(originally posted on Medium)

How I’ve learned to rely on (and love) Waze

During the month of December my wife and I made our regular trips to and from family members’ houses to celebrate the various holidays. Over the past year (especially since we moved outside of the city) Waze has become a part of all our trips, even when we know exactly where we’re going because you never know when there might be an even better way to get there, but Waze does.

Thanks to all the Waze users out there, Waze (now Google) operates from this panopticon-like vantage point, knowing where all the cars are and how fast they’re moving (sidebar: in my more cynical moments, I’ve imagined how they can use this information to control the traffic, and not just respond to it but I digress…). This means that it has the information to help you get from point A to point B in the most efficient way possible based on the unpredictable real time conditions on the road, making a standard GPS (that felt pretty special only a few years ago), feel dumb.

A UI that would give Jack Dorsey a stroke.

In fact, Waze solves that core problem so well that it didn’t matter that the design has long been a hot mess of chunky lines, more buttons than you know what to do with and costumed, fleshy pink dumplings. To be fair the redesign this Fall offered some nice refinements. All that aside, the reason people love using the product (and as a result, Google loved buying the product) is because it takes a bunch of genuine pain points that everyone who’s driven a car (giant addressable audience) has experienced and makes them go away.

I’d like to call out examples of my two personal favorite features: avoiding traffic (obvs!) and sharing your trip:


Back to our travel adventures… Last month we were headed to the in-laws for Christmas, we hit bumper to bumper traffic before the Throgs Neck Bridge and Waze suggested a crazy, borderline non-sensical, looking maneuver .
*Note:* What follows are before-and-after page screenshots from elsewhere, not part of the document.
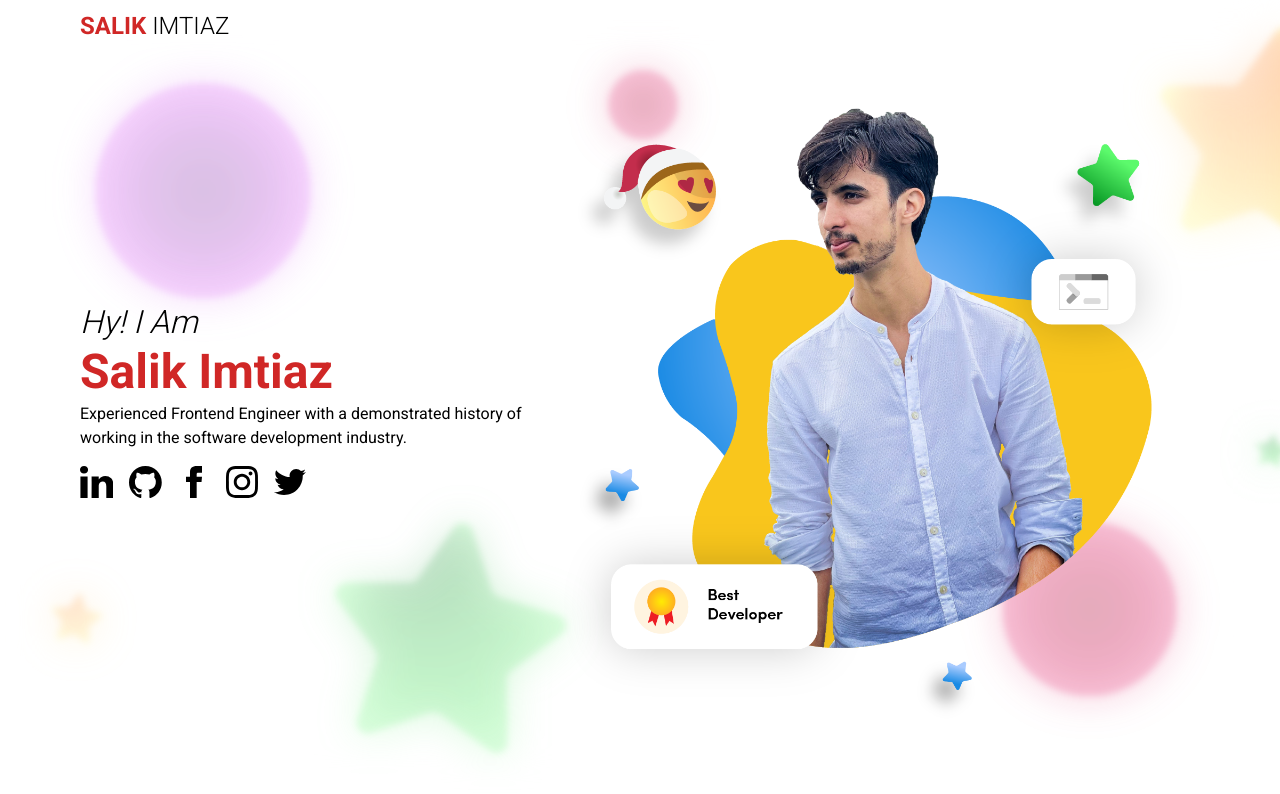
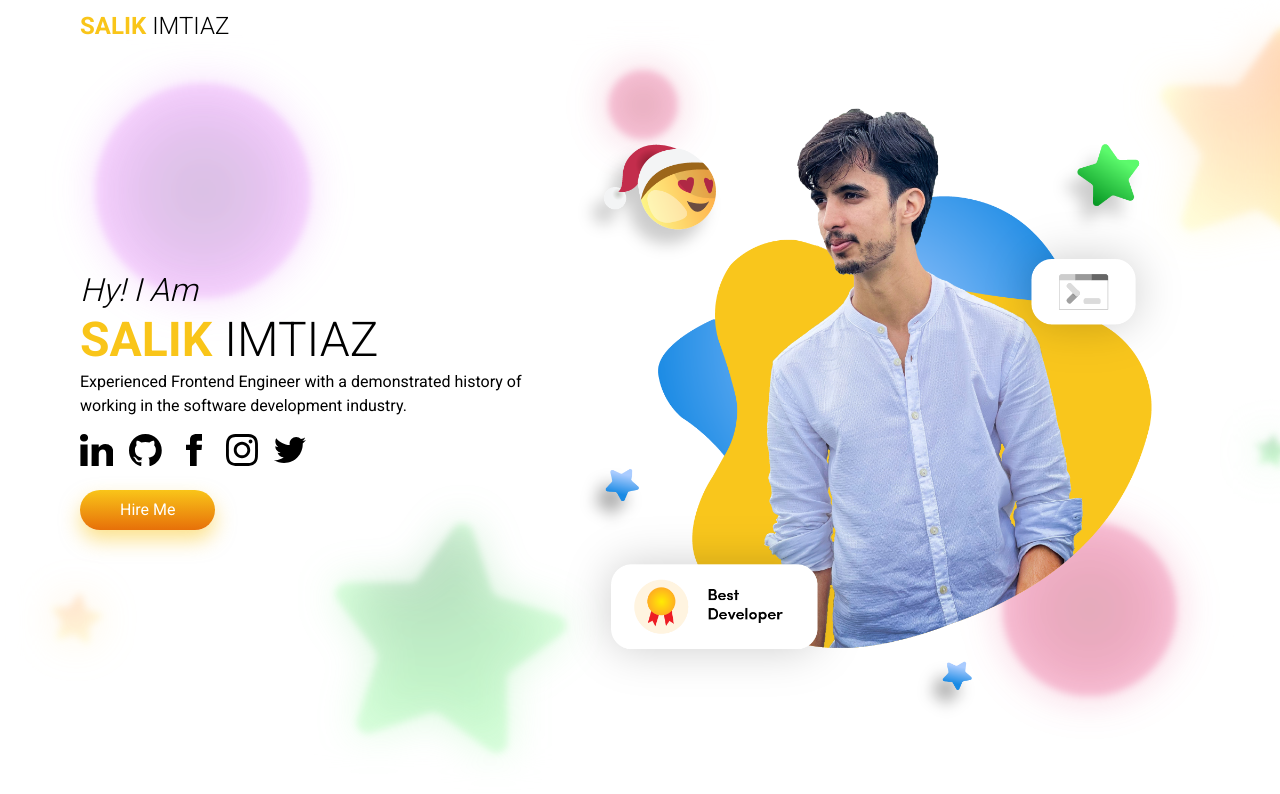
Before and after one commit to saalikimtiaz2/Portfolio-Website, a Next.js app: page / in a window 1280 px wide. Shown: the top 794 px of the page. Built offline with nearby package versions, Linux system fonts and the light colour scheme.

Commit message:
button added on landing page

```diff
--- /dev/null
+++ b/components/Buttons/index.jsx
@@ -0,0 +1,26 @@
+import Styles from './style.module.scss'
+
+export function PrimaryButton({
+    type,
+    disabled,
+    loading,
+    className,
+    onClick,
+    children,
+}) {
+    const handleClick = () => {
+        onClick();
+    };
+
+    return (
+        <button
+            className={`${Styles.btnPrimary} mt-6 disabled:opacity-50 disabled:cursor-not-allowed transition duration-500 ${className}`}
+            type={type}
+            disabled={disabled || loading}
+            loading={loading}
+            onClick={handleClick}
+        >
+            {loading ? 'Loading...' : children}
+        </button>
+    );
+}
--- /dev/null
+++ b/components/Buttons/style.module.scss
@@ -0,0 +1,13 @@
+.btnPrimary {
+  background: linear-gradient(to bottom, #f9c519, #e77009);
+  color: white;
+  padding: 0.5em 2.5em;
+  border-radius: 5em;
+  box-shadow: 0px 10px 20px rgba(249, 197, 25, 0.5);
+  &:hover {
+    transform: scale(1.05) translateX(5px);
+  }
+  &:active:hover {
+    transform: scale(0.98);
+  }
+}
--- a/pages/index.jsx
+++ b/pages/index.jsx
@@ -1,6 +1,6 @@
 import Head from 'next/head';
-import Link from 'next/link';
-import Layout from '../components/Layout'
+import Layout from '../components/Layout';
+import { PrimaryButton } from '../components/Buttons'
 import { Linkedin, Github, Facebook, Instagram, Twitter } from '../components/SvgIcons'
 import Styles from '../styles/home.module.scss'
 
@@ -19,7 +19,7 @@ export default function Home() {
                 <div className="grid grid-cols-12 items-center">
                   <div className="xs:col-span-12 lg:col-span-5 xs:order-2 lg:order-1">
                     <h1 className="text-32 font-light leading-tight italic">Hy! I Am</h1>
-                    <h1 className="text-48 text-primary leading-tight font-bold ">Salik Imtiaz</h1>
+                    <h1 className="text-48 text-primary leading-tight font-bold uppercase">Salik <span className='font-light text-black'>Imtiaz</span></h1>
                     <p className='mb-4'>Experienced Frontend Engineer with a demonstrated history of working
                       in the software development industry.</p>
                     <ul className='flex items-center'>
@@ -29,6 +29,7 @@ export default function Home() {
                       <li className='mr-4'><Instagram /></li>
                       <li><Twitter /></li>
                     </ul>
+                    <PrimaryButton>Hire Me</PrimaryButton>
                   </div>
                   <div className="xs:col-span-12 lg:col-span-7 xs:order-1 lg:order-2">
                     <img src='/assets/hero.png' alt='' />
--- a/tailwind.config.js
+++ b/tailwind.config.js
@@ -5,7 +5,7 @@ module.exports = {
   ],
    theme: {
     colors: {
-      primary: '#D02726',
+      primary: '#f9c519',
       secondary: '#3adede',
       black: '#000000',
       white: '#FFFFFF',
```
Since the product has earned my trust I just went with it and found that the unorthodox move — pulling off the highway and getting right back onbefore the bridge — helped us avoid a huge chunk of stagnant traffic. We had two similar experiences that same week. Not only does the product help you get to where you’re going faster but it makes you feel like you’rein the knowalong the way — using Waze can feel nothing short of magical, almost like you’re cheating the system. That emotion is a powerful one and over time builds a really strong bond with the product. We’ve always felt that Foursquare Tips (especiallynow that you get them serendipitously) often offer that same kind of unexpected magic that makes users feel like they’re getting more out of the world around them thanks to the product.

Say goodbye to all those “What’s your ETA?” texts.

My second most-used feature is sharing my drive. It’s a dead-simple way to, once you’ve set off on a trip, share that trip with someone else. The best part is that when they click on the link, they’ll get a map in a mobile web view with 1) a little dumpling moving its way across the map and 2) an accurate estimated ETA based on how far away they are and the traffic between them and their destination. All of this replaces the age old “What’s your ETA?” use case for all parties involved and you’ll be surprised at how nice it is to know exactly where a loved one is on a long trip to/from you as you see that plump little dumpling inch its way across the screen.

I’m personally partial to Mario’s raccoon suit but you get the point.

There are a bunch of other things Waze does a good job of (and many that feel superfluous ) but they’ve done an amazing job in ensuring that their core features solve real problems and in the process make their users feel more powerful — that is ultimately what building a great product is all about.

How is your product helping your users become a better version of themselves?

If you’re someone who drives, I highly recommend you give it a shot.